_Your instructions_. Show all lines from the records below in which the string "export" is present.
BEGIN Records for the exercise
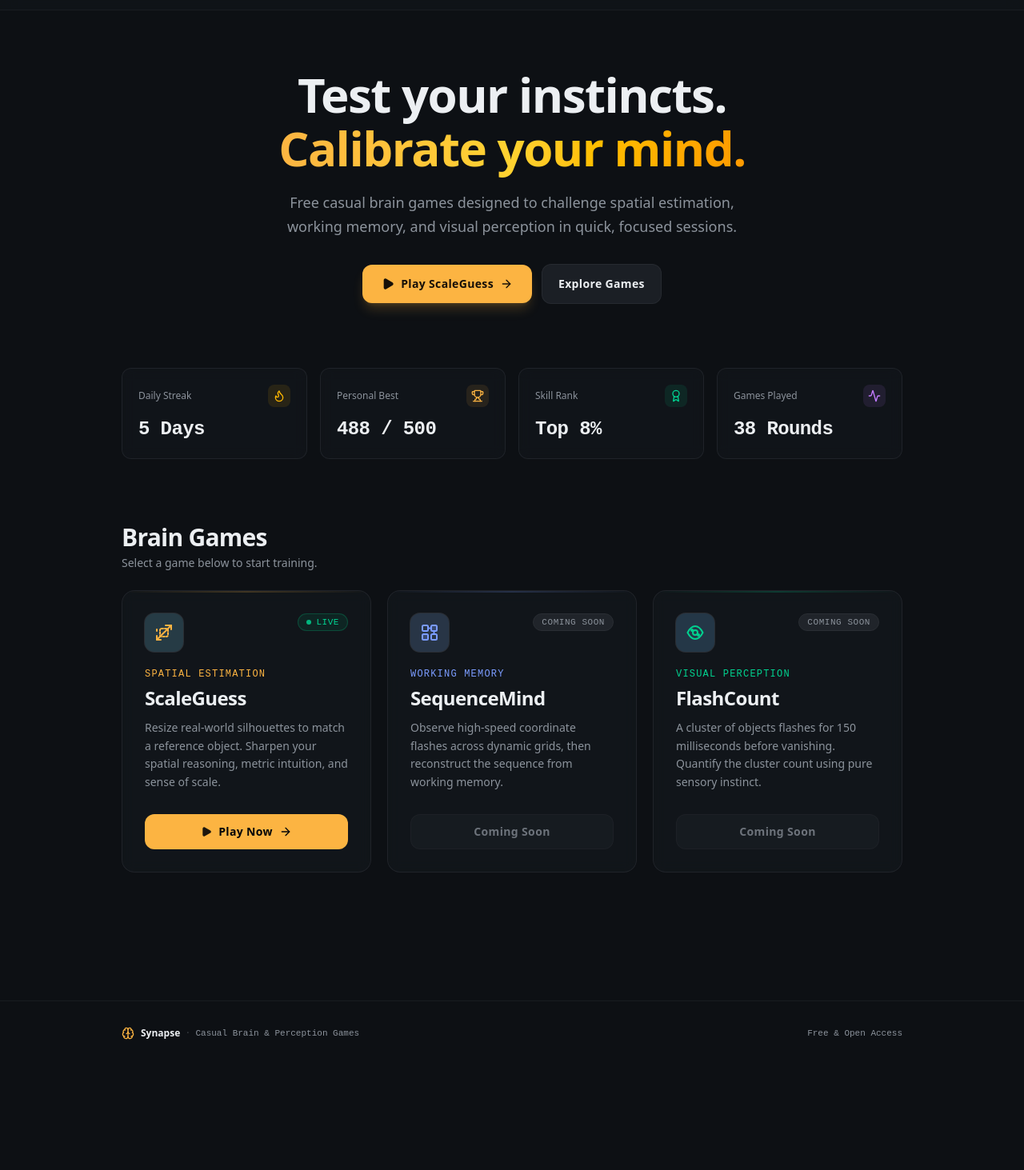
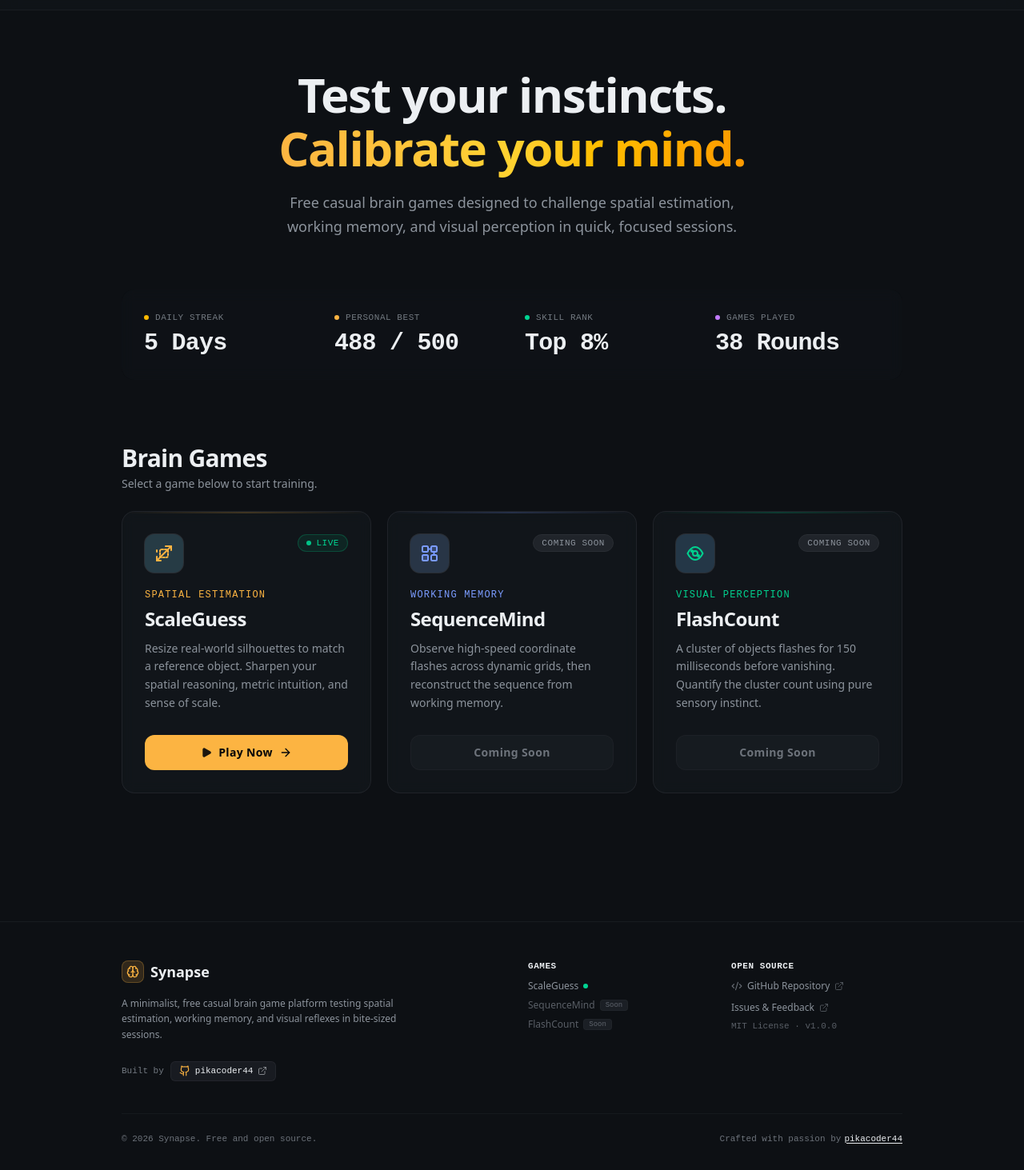
Before and after one commit to pikacoder44/Guess-the-size, a React (Vite) app: page / in a window 1280 px wide. Shown: the part 48-1511 px from the top of the page at 80% size. Before the commit the page ends 1380 px from the top, so only its background shows below. Built offline with nearby package versions, Linux system fonts and the light colour scheme; no server answers.

Commit message:
Made navbar and homepage minimal

```diff
--- a/src/App.tsx
+++ b/src/App.tsx
@@ -146,7 +146,7 @@ export function App() {
       )}
 
       {/* ── Footer ── */}
-      <Footer />
+      <Footer onNavigate={navigateTo} />
 
       {/* ── In-App Auth Modal ── */}
       <AuthModal />
--- a/src/components/home/Footer.tsx
+++ b/src/components/home/Footer.tsx
@@ -1,18 +1,165 @@
-import { Brain } from "lucide-react";
+import { Brain, ExternalLink, Code2 } from "lucide-react";
 
-export function Footer() {
+interface FooterProps {
+  onNavigate?: (route: "home" | "scaleGuess") => void;
+}
+
+function GithubIcon({ className = "w-4 h-4" }: { className?: string }) {
   return (
-    <footer className="w-full border-t border-border/40 mt-16 sm:mt-24 py-8 text-xs text-muted-foreground">
-      <div className="max-w-5xl mx-auto px-4 sm:px-6 flex flex-col sm:flex-row items-center justify-between gap-4">
-        <div className="flex items-center gap-2">
-          <Brain className="w-4 h-4 text-primary" />
-          <span className="font-display font-semibold text-foreground">Synapse</span>
-          <span className="opacity-40">·</span>
-          <span className="font-mono text-[11px]">Casual Brain &amp; Perception Games</span>
+    <svg
+      viewBox="0 0 24 24"
+      fill="none"
+      stroke="currentColor"
+      strokeWidth="2"
+      strokeLinecap="round"
+      strokeLinejoin="round"
+      className={className}
+      aria-hidden="true"
+    >
+      <path d="M15 22v-4a4.8 4.8 0 0 0-1-3.5c3 0 6-2 6-5.5.08-1.25-.27-2.48-1-3.5.28-1.15.28-2.35 0-3.5 0 0-1 0-3 1.5-2.64-.5-5.36-.5-8 0C6 2 5 2 5 2c-.3 1.15-.3 2.35 0 3.5A5.403 5.403 0 0 0 4 9c0 3.5 3 5.5 6 5.5-.39.49-.68 1.05-.85 1.65-.17.6-.22 1.23-.15 1.85v4" />
+      <path d="M9 18c-4.51 2-5-2-7-2" />
+    </svg>
+  );
+}
+
+const CURRENT_YEAR = new Date().getFullYear();
+
+export function Footer({ onNavigate }: FooterProps) {
+  const handleGameClick = (route: "home" | "scaleGuess") => {
+    if (onNavigate) {
+      onNavigate(route);
+    } else {
+      const target = route === "home" ? "/" : "/scaleGuess";
+      history.pushState(null, "", target);
+      window.dispatchEvent(new PopStateEvent("popstate"));
+    }
+  };
+
+  return (
+    <footer className="w-full border-t border-border/40 mt-16 sm:mt-24 pt-12 pb-8 text-xs text-muted-foreground">
+      <div className="max-w-5xl mx-auto px-4 sm:px-6">
+        {/* Multi-column grid */}
+        <div className="grid grid-cols-1 md:grid-cols-4 gap-8 sm:gap-10 pb-10 border-b border-border/30">
+          {/* Brand & Blurb (Span 2) */}
+          <div className="md:col-span-2 flex flex-col gap-3">
+            <button
+              type="button"
+              onClick={() => handleGameClick("home")}
+              className="flex items-center gap-2 text-foreground font-display font-bold text-lg hover:text-primary transition-colors cursor-pointer w-fit"
+            >
+              <div className="w-7 h-7 rounded-lg bg-primary/15 border border-primary/25 flex items-center justify-center text-primary">
+                <Brain className="w-4 h-4" />
+              </div>
+              <span>Synapse</span>
+            </button>
+
+            <p className="text-xs text-muted-foreground leading-relaxed max-w-sm mt-1">
+              A minimalist, free casual brain game platform testing spatial estimation,
+              working memory, and visual reflexes in bite-sized sessions.
+            </p>
+
+            {/* Creator link */}
+            <div className="mt-2 pt-1 flex items-center gap-2">
+              <span className="font-mono text-[11px] text-muted-foreground/80">
+                Built by
+              </span>
+              <a
+                href="https://github.com/pikacoder44"
+                target="_blank"
+                rel="noopener noreferrer"
+                className="inline-flex items-center gap-1.5 px-2.5 py-1 rounded-md bg-secondary/60 hover:bg-secondary text-foreground text-[11px] font-mono border border-border/60 hover:border-primary/40 transition-all cursor-pointer group"
+              >
+                <GithubIcon className="w-3.5 h-3.5 text-primary group-hover:scale-105 transition-transform" />
+                <span>pikacoder44</span>
+                <ExternalLink className="w-3 h-3 opacity-50 group-hover:opacity-100" />
+              </a>
+            </div>
+          </div>
+
+          {/* Column 2: Games */}
+          <div className="flex flex-col gap-2.5">
+            <span className="font-mono text-[11px] uppercase tracking-wider text-foreground font-semibold">
+              Games
+            </span>
+            <ul className="flex flex-col gap-2 text-xs">
+              <li>
+                <button
+                  type="button"
+                  onClick={() => handleGameClick("scaleGuess")}
+                  className="hover:text-primary transition-colors flex items-center gap-1.5 cursor-pointer text-left"
+                >
+                  <span>ScaleGuess</span>
+                  <span className="w-1.5 h-1.5 rounded-full bg-emerald-400" />
+                </button>
+              </li>
+              <li className="flex items-center gap-1.5 text-muted-foreground/60">
+                <span>SequenceMind</span>
+                <span className="text-[9px] font-mono px-1.5 py-0.2 rounded bg-secondary/80 border border-border/40">
+                  Soon
+                </span>
+              </li>
+              <li className="flex items-center gap-1.5 text-muted-foreground/60">
+                <span>FlashCount</span>
+                <span className="text-[9px] font-mono px-1.5 py-0.2 rounded bg-secondary/80 border border-border/40">
+                  Soon
+                </span>
+              </li>
+            </ul>
+          </div>
+
+          {/* Column 3: Open Source & Code */}
+          <div className="flex flex-col gap-2.5">
+            <span className="font-mono text-[11px] uppercase tracking-wider text-foreground font-semibold">
+              Open Source
+            </span>
+            <ul className="flex flex-col gap-2 text-xs">
+              <li>
+                <a
+                  href="https://github.com/pikacoder44/Guess-the-size"
+                  target="_blank"
+                  rel="noopener noreferrer"
+                  className="hover:text-primary transition-colors inline-flex items-center gap-1.5"
+                >
+                  <Code2 className="w-3.5 h-3.5 opacity-70" />
+                  <span>GitHub Repository</span>
+                  <ExternalLink className="w-3 h-3 opacity-50" />
+                </a>
+              </li>
+              <li>
+                <a
+                  href="https://github.com/pikacoder44/Guess-the-size/issues"
+                  target="_blank"
+                  rel="noopener noreferrer"
+                  className="hover:text-primary transition-colors inline-flex items-center gap-1.5"
+                >
+                  <span>Issues &amp; Feedback</span>
+                  <ExternalLink className="w-3 h-3 opacity-50" />
+                </a>
+              </li>
+              <li className="text-muted-foreground/60 font-mono text-[11px]">
+                MIT License · v1.0.0
+              </li>
+            </ul>
+          </div>
         </div>
 
-        <div className="font-mono text-[11px] text-muted-foreground">
-          Free &amp; Open Access
+        {/* Bottom copyright row */}
+        <div className="pt-6 flex flex-col sm:flex-row items-center justify-between gap-3 font-mono text-[11px] text-muted-foreground/75">
+          <div>
+            © {CURRENT_YEAR} Synapse. Free and open source.
+          </div>
+
+          <div className="flex items-center gap-1">
+            <span>Crafted with passion by</span>
+            <a
+              href="https://github.com/pikacoder44"
+              target="_blank"
+              rel="noopener noreferrer"
+              className="text-foreground hover:text-primary transition-colors underline underline-offset-2"
+            >
+              pikacoder44
+            </a>
+          </div>
         </div>
       </div>
     </footer>
--- a/src/components/home/GameCard.tsx
+++ b/src/components/home/GameCard.tsx
@@ -20,7 +20,7 @@ export function GameCard({ card, onNavigate }: GameCardProps) {
 
   return (
     <motion.article
-      className="group relative flex flex-col rounded-2xl border border-border/60 bg-card/60 backdrop-blur-sm overflow-hidden cursor-pointer select-none transition-all duration-300 ease-[cubic-bezier(0.23,1,0.32,1)] hover:border-[var(--card-accent)] hover:shadow-xl hover:shadow-[var(--card-glow)] focus-within:ring-2 focus-within:ring-[var(--card-accent)]"
+      className="group relative flex flex-col rounded-2xl border border-border/60 bg-card/60 backdrop-blur-sm overflow-hidden cursor-pointer select-none transition-all duration-300 ease-[cubic-bezier(0.23,1,0.32,1)] hover:border-(--card-accent) hover:shadow-xl hover:shadow-(color:--card-glow) focus-within:ring-2 focus-within:ring-(--card-accent)"
       style={
         {
           "--card-accent": card.accentColor,
@@ -57,7 +57,7 @@ export function GameCard({ card, onNavigate }: GameCardProps) {
 
       {/* Subtle accent border line on top */}
       <div
-        className="absolute top-0 left-0 right-0 h-[2px] opacity-20 group-hover:opacity-100 transition-all duration-300"
+        className="absolute top-0 left-0 right-0 h-0.5 opacity-20 group-hover:opacity-100 transition-all duration-300"
         style={{
           background: `linear-gradient(90deg, transparent 0%, ${card.accentColor} 50%, transparent 100%)`,
         }}
--- a/src/components/home/HeroSection.tsx
+++ b/src/components/home/HeroSection.tsx
@@ -1,16 +1,6 @@
-import { ArrowRight, Play } from "lucide-react";
-
-interface HeroSectionProps {
-  onPlayFeatured: () => void;
-  onExploreModules: () => void;
-}
-
-export function HeroSection({
-  onPlayFeatured,
-  onExploreModules,
-}: HeroSectionProps) {
+export function HeroSection() {
   return (
-    <section className="relative pt-8 sm:pt-14 pb-8 sm:pb-12 flex flex-col items-center text-center">
+    <section className="relative pt-8 sm:pt-14 pb-4 sm:pb-8 flex flex-col items-center text-center">
       {/* Soft background glow */}
       <div
         className="absolute top-1/2 left-1/2 -translate-x-1/2 -translate-y-1/2 w-full max-w-2xl h-56 sm:h-72 pointer-events-none -z-10 blur-3xl opacity-20"
@@ -33,27 +23,6 @@ export function HeroSection({
         Free casual brain games designed to challenge spatial estimation,
         working memory, and visual perception in quick, focused sessions.
       </p>
-
-      {/* Action buttons */}
-      <div className="mt-8 flex flex-col sm:flex-row items-center gap-3 w-full sm:w-auto">
-        <button
-          type="button"
-          onClick={onPlayFeatured}
-          className="w-full sm:w-auto px-6 py-3.5 rounded-xl font-bold text-sm tracking-wide bg-primary text-primary-foreground shadow-lg shadow-primary/20 hover:brightness-105 active:scale-[0.98] transition-all flex items-center justify-center gap-2 cursor-pointer"
-        >
-          <Play className="w-4 h-4 fill-current" />
-          <span>Play ScaleGuess</span>
-          <ArrowRight className="w-4 h-4" />
-        </button>
-
-        <button
-          type="button"
-          onClick={onExploreModules}
-          className="w-full sm:w-auto px-5 py-3.5 rounded-xl font-semibold text-sm tracking-wide bg-secondary/80 hover:bg-secondary border border-border/80 text-foreground hover:text-primary transition-all flex items-center justify-center gap-2 cursor-pointer"
-        >
-          <span>Explore Games</span>
-        </button>
-      </div>
     </section>
   );
 }
--- a/src/components/home/PlayerStats.tsx
+++ b/src/components/home/PlayerStats.tsx
@@ -1,72 +1,60 @@
-import { Flame, Trophy, Award, Activity } from "lucide-react";
-
 export function PlayerStats() {
   const stats = [
     {
       id: "streak",
       label: "Daily Streak",
       value: "5 Days",
-      icon: Flame,
-      color: "text-amber-400",
-      bgColor: "bg-amber-400/10",
-      borderColor: "border-border/60",
+      dotColor: "bg-amber-400",
+      accentHover: "group-hover:text-amber-400",
     },
     {
       id: "personal-best",
       label: "Personal Best",
       value: "488 / 500",
-      icon: Trophy,
-      color: "text-primary",
-      bgColor: "bg-primary/10",
-      borderColor: "border-border/60",
+      dotColor: "bg-primary",
+      accentHover: "group-hover:text-primary",
     },
     {
       id: "global-rank",
       label: "Skill Rank",
       value: "Top 8%",
-      icon: Award,
-      color: "text-emerald-400",
-      bgColor: "bg-emerald-400/10",
-      borderColor: "border-border/60",
+      dotColor: "bg-emerald-400",
+      accentHover: "group-hover:text-emerald-400",
     },
     {
       id: "drills-completed",
       label: "Games Played",
       value: "38 Rounds",
-      icon: Activity,
-      color: "text-purple-400",
-      bgColor: "bg-purple-400/10",
-      borderColor: "border-border/60",
+      dotColor: "bg-purple-400",
+      accentHover: "group-hover:text-purple-400",
     },
   ];
 
   return (
-    <section className="w-full my-6 sm:my-8">
-      <div className="grid grid-cols-2 lg:grid-cols-4 gap-3 sm:gap-4">
-        {stats.map((stat) => {
-          const Icon = stat.icon;
-          return (
+    <section className="w-full my-4 sm:my-8">
+      {/* Borderless blended stats panel with soft backdrop tint */}
+      <div className="rounded-2xl bg-card/20 backdrop-blur-sm p-4 sm:p-7 grid grid-cols-2 md:grid-cols-4 gap-6 sm:gap-8">
+        {stats.map((stat) => (
           <div
             key={stat.id}
-              className={`rounded-xl border ${stat.borderColor} bg-card/50 backdrop-blur-sm p-4 sm:p-5 flex flex-col justify-between transition-colors hover:bg-card/80 hover:border-border`}
+            className="group flex flex-col gap-1.5 transition-transform duration-200 hover:-translate-y-0.5 cursor-default"
           >
-              <div className="flex items-center justify-between mb-3">
-                <span className="text-xs text-muted-foreground font-medium">
+            {/* Label with micro accent dot */}
+            <div className="flex items-center gap-2 text-xs font-mono text-muted-foreground/80">
+              <span className={`w-1.5 h-1.5 rounded-full ${stat.dotColor}`} />
+              <span className="uppercase tracking-wider text-[11px] font-medium">
                 {stat.label}
               </span>
-                <div
-                  className={`w-7 h-7 rounded-lg ${stat.bgColor} ${stat.color} flex items-center justify-center`}
-                >
-                  <Icon className="w-4 h-4" />
-                </div>
             </div>
 
-              <div className="text-xl sm:text-2xl font-mono font-bold text-foreground tracking-tight">
+            {/* Value */}
+            <div
+              className={`text-2xl sm:text-3xl font-mono font-bold tracking-tight text-foreground transition-colors ${stat.accentHover}`}
+            >
               {stat.value}
             </div>
           </div>
-          );
-        })}
+        ))}
       </div>
     </section>
   );
--- a/src/pages/HomePage.tsx
+++ b/src/pages/HomePage.tsx
@@ -7,13 +7,6 @@ interface HomePageProps {
 }
 
 export function HomePage({ onNavigate }: HomePageProps) {
-  const handleScrollToGames = () => {
-    const el = document.getElementById("games-section");
-    if (el) {
-      el.scrollIntoView({ behavior: "smooth" });
-    }
-  };
-
   const handleCardNavigate = (href: string) => {
     if (href === "/scaleGuess" || href === "/scaleguess") {
       onNavigate("scaleGuess");
@@ -30,10 +23,7 @@ export function HomePage({ onNavigate }: HomePageProps) {
   return (
     <div className="flex-1 max-w-5xl w-full mx-auto px-4 sm:px-6 py-4 flex flex-col">
       {/* 1. Hero Section */}
-      <HeroSection
-        onPlayFeatured={() => onNavigate("scaleGuess")}
-        onExploreModules={handleScrollToGames}
-      />
+      <HeroSection />
 
       {/* 2. Player Stats */}
       <PlayerStats />
```
Lines whose indentation alone changed are shown as unchanged.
END Records for the exercise
_Exercise answer_.
@@ -146,7 +146,7 @@ export function App() {
-export function Footer() {
+export function Footer({ onNavigate }: FooterProps) {
@@ -20,7 +20,7 @@ export function GameCard({ card, onNavigate }: GameCardProps) {
@@ -57,7 +57,7 @@ export function GameCard({ card, onNavigate }: GameCardProps) {
-export function HeroSection({
+export function HeroSection() {
@@ -33,27 +23,6 @@ export function HeroSection({
 export function PlayerStats() {
 export function HomePage({ onNavigate }: HomePageProps) {
@@ -30,10 +23,7 @@ export function HomePage({ onNavigate }: HomePageProps) {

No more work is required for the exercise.